[EXERCISE] Check the records below line by line. Give the count of lines with "docs", and nothing else.

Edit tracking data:
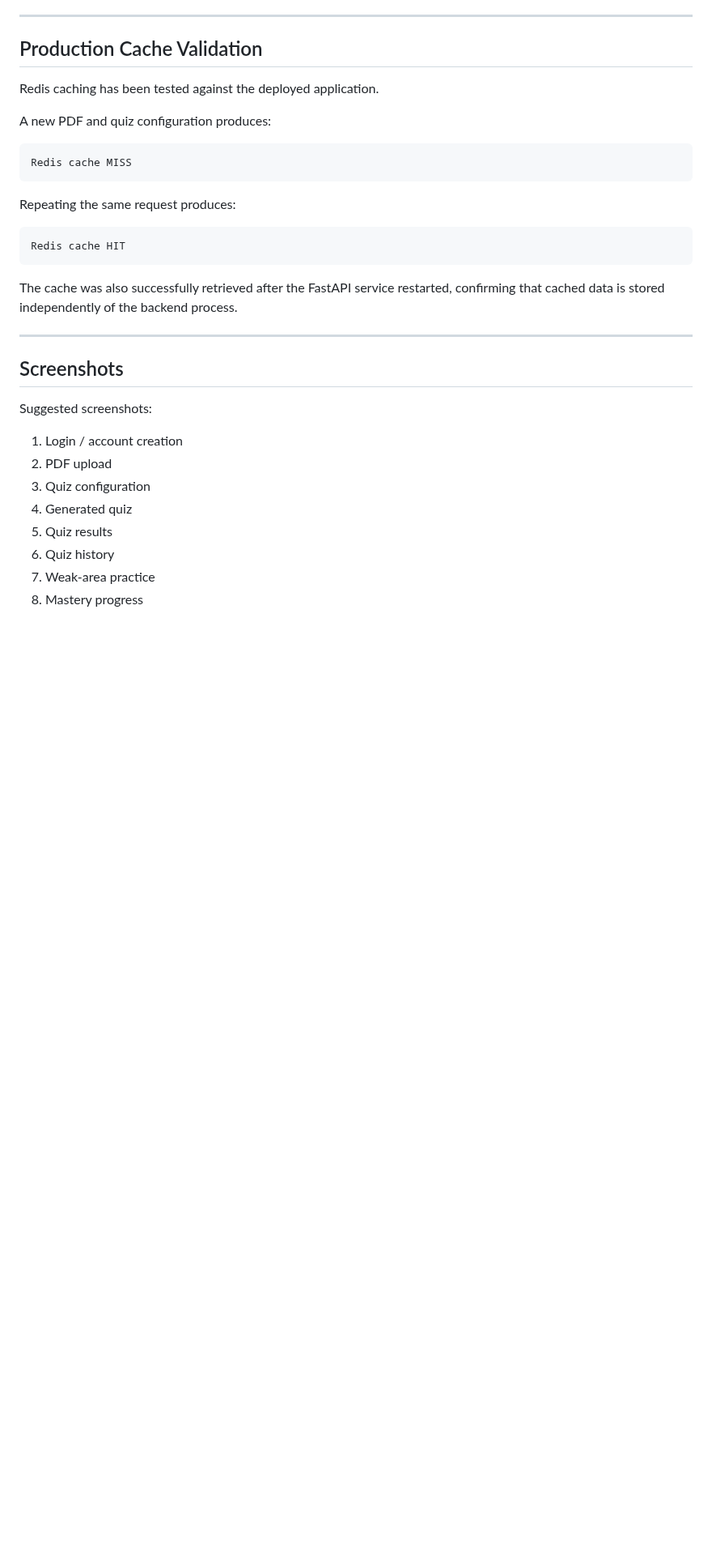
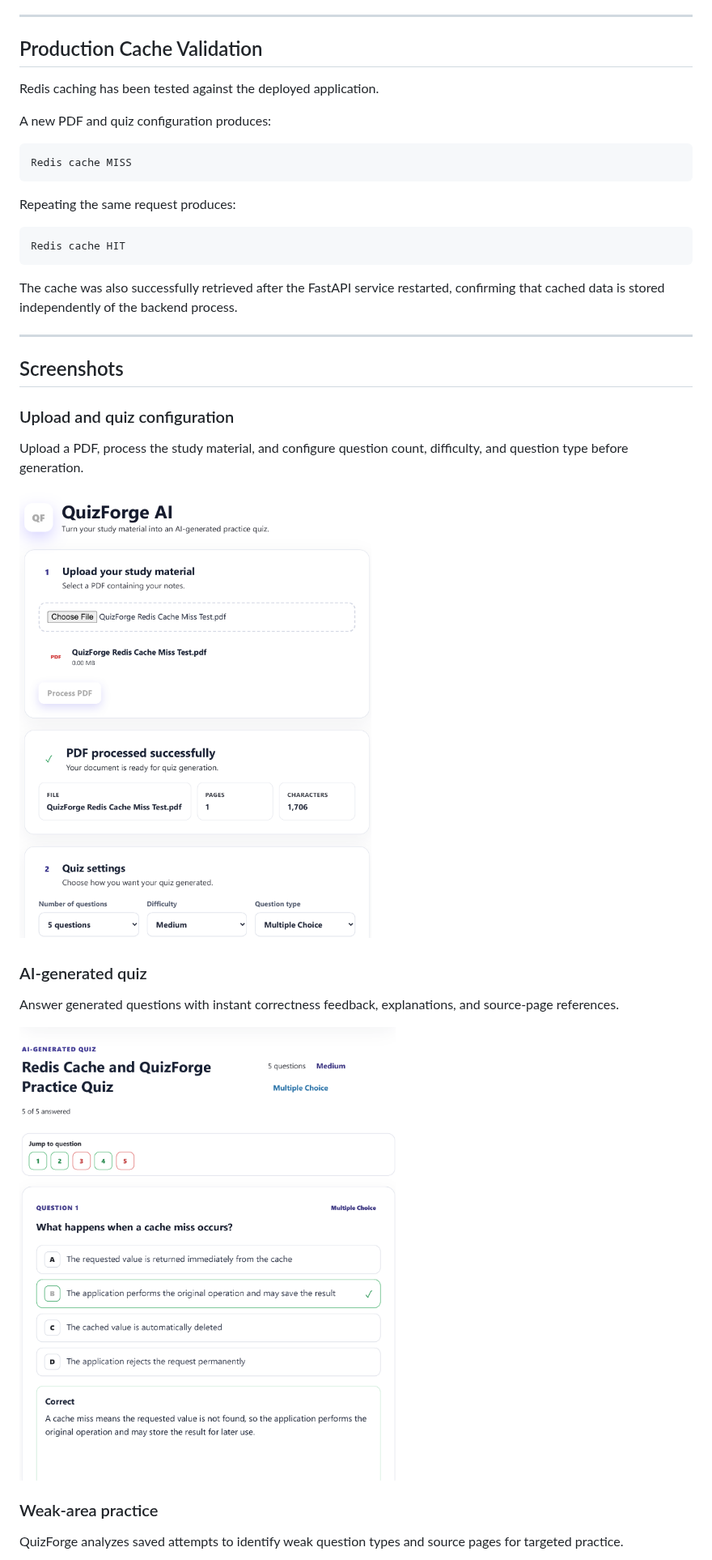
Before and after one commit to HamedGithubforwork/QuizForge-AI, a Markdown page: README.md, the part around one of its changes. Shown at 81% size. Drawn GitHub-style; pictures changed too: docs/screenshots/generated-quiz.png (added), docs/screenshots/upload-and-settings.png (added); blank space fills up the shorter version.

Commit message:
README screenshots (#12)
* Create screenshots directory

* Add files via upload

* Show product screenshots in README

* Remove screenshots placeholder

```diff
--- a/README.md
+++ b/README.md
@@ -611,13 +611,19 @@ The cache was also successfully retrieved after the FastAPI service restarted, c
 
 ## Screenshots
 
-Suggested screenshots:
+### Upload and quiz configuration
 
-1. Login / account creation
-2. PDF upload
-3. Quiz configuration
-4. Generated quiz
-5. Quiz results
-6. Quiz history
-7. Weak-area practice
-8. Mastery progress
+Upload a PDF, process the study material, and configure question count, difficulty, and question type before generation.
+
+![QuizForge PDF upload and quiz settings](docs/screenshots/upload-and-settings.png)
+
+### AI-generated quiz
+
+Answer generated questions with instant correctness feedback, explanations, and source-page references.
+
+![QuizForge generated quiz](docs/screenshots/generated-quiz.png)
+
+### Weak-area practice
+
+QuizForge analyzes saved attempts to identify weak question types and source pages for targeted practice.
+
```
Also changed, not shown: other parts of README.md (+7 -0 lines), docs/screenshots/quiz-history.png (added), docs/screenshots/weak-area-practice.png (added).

---

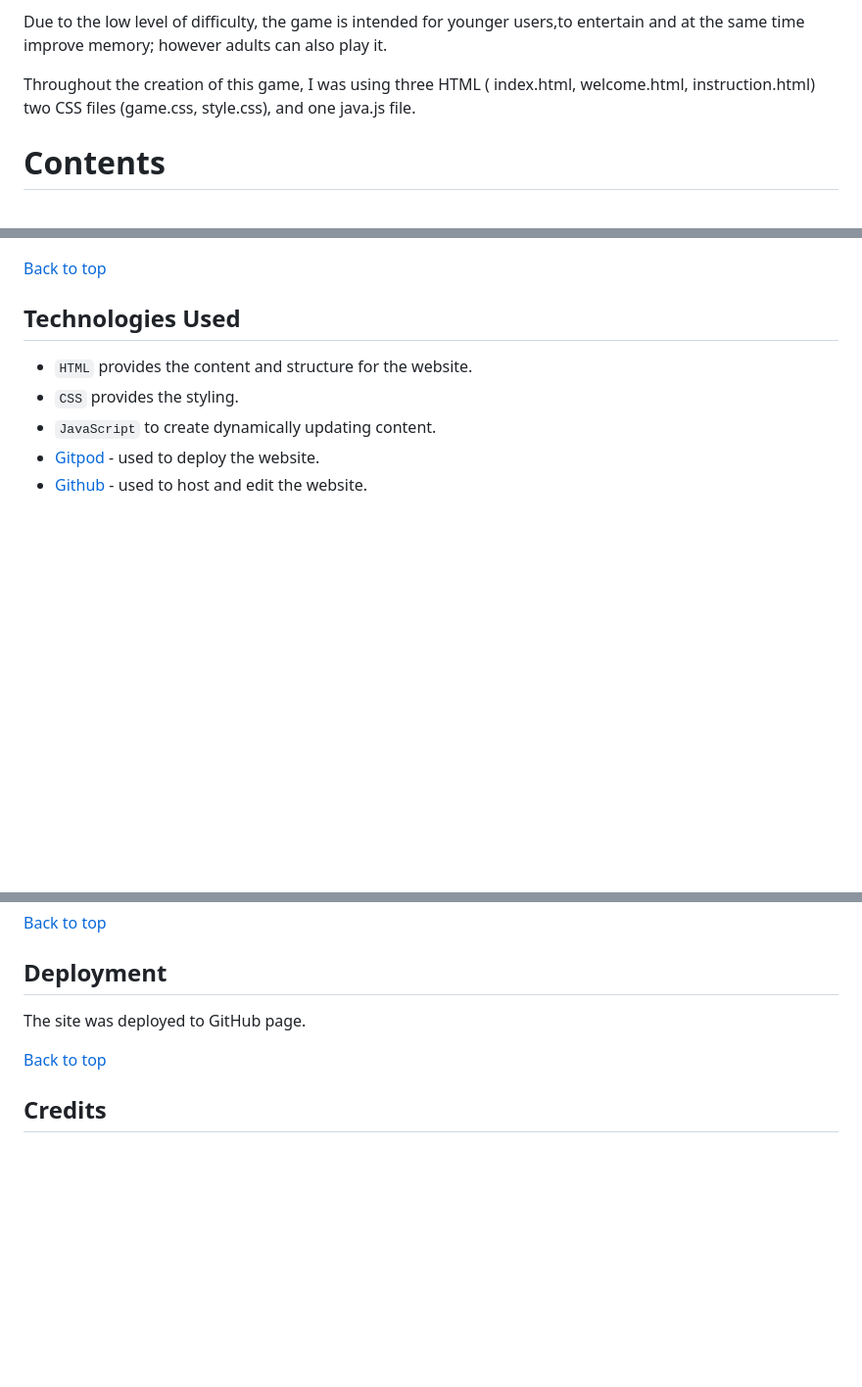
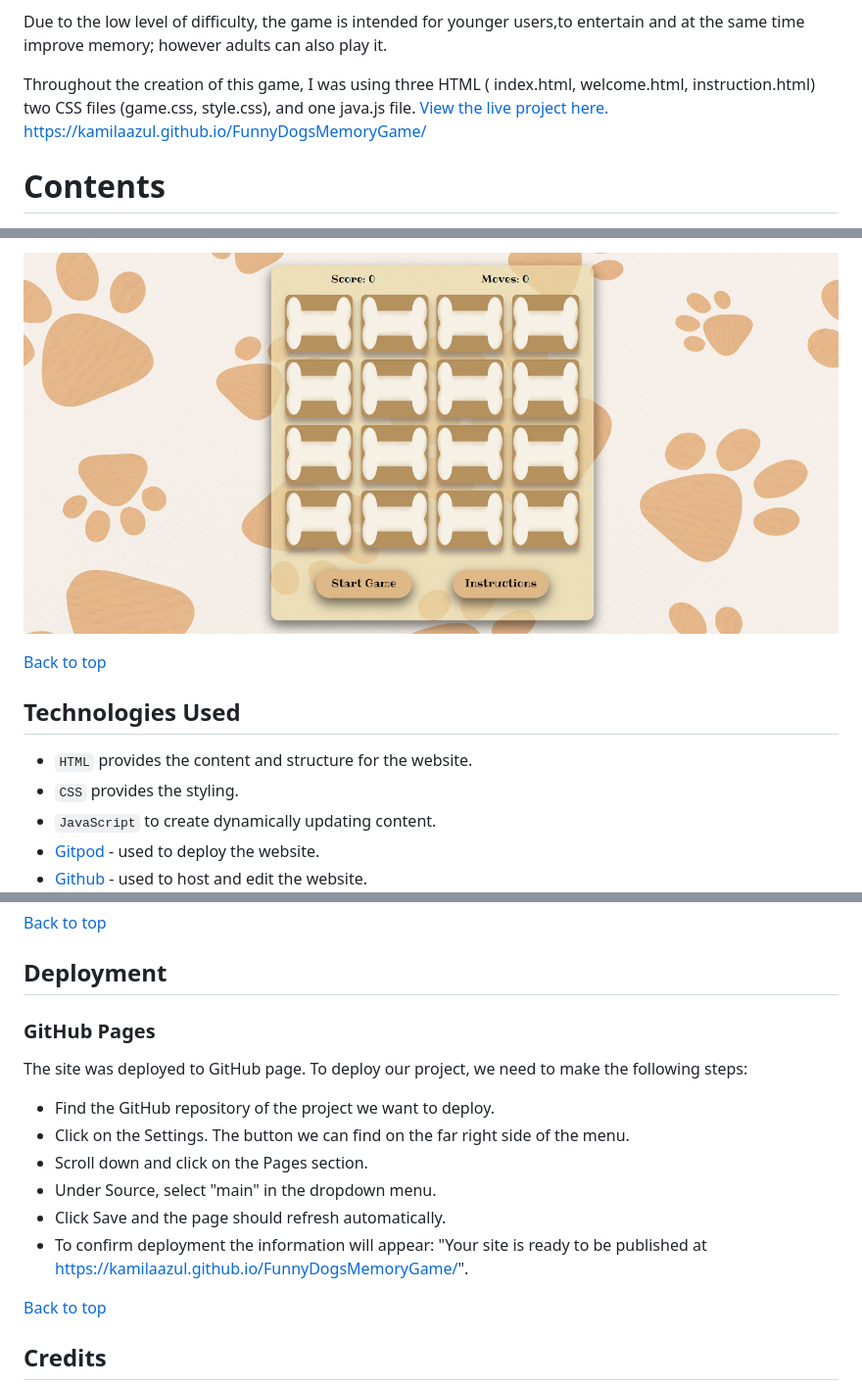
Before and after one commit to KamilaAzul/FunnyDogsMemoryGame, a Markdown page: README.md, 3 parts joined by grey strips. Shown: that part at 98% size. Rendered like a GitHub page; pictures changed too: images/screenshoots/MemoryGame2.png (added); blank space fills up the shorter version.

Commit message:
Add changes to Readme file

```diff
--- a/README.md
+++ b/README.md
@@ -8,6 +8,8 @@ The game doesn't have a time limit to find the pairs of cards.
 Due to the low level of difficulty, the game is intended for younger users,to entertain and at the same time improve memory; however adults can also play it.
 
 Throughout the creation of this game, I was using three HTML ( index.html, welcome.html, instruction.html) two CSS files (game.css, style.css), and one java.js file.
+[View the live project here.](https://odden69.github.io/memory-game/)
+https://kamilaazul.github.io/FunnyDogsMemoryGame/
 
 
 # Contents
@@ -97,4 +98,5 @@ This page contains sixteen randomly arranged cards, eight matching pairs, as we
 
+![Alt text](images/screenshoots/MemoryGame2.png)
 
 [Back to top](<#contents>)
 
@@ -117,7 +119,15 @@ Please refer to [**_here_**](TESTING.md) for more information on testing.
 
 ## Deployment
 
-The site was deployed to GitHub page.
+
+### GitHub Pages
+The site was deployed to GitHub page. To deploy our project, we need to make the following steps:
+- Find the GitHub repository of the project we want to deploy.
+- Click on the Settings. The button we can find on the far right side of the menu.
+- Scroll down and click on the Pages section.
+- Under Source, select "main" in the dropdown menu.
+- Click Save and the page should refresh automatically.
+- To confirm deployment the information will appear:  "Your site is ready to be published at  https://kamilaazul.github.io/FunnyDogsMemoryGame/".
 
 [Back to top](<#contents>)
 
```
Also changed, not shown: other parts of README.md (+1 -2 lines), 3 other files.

==

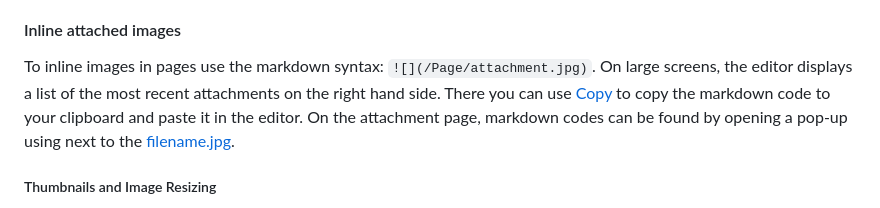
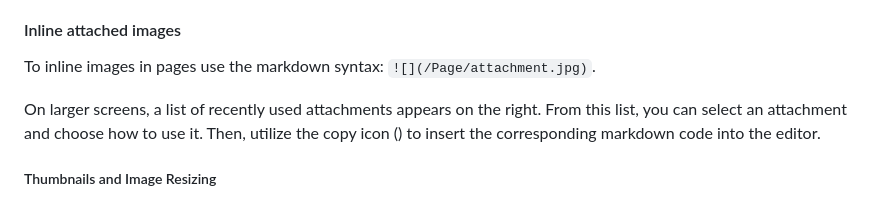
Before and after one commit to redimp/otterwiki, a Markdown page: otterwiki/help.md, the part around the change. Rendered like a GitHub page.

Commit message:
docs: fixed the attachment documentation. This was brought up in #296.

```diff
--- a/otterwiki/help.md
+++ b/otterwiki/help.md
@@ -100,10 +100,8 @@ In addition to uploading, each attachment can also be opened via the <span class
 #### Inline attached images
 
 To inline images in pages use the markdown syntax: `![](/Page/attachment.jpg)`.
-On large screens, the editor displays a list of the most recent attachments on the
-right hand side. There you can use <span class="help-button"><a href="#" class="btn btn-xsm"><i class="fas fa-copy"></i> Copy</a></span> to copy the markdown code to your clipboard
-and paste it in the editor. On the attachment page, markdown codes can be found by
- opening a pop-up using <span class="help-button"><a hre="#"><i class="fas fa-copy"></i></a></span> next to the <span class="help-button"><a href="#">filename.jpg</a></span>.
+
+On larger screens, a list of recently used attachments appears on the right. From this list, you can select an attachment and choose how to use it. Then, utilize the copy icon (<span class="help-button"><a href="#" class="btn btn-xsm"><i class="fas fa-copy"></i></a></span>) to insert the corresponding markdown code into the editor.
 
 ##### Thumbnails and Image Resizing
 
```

[EXERCISE OUTPUT] 5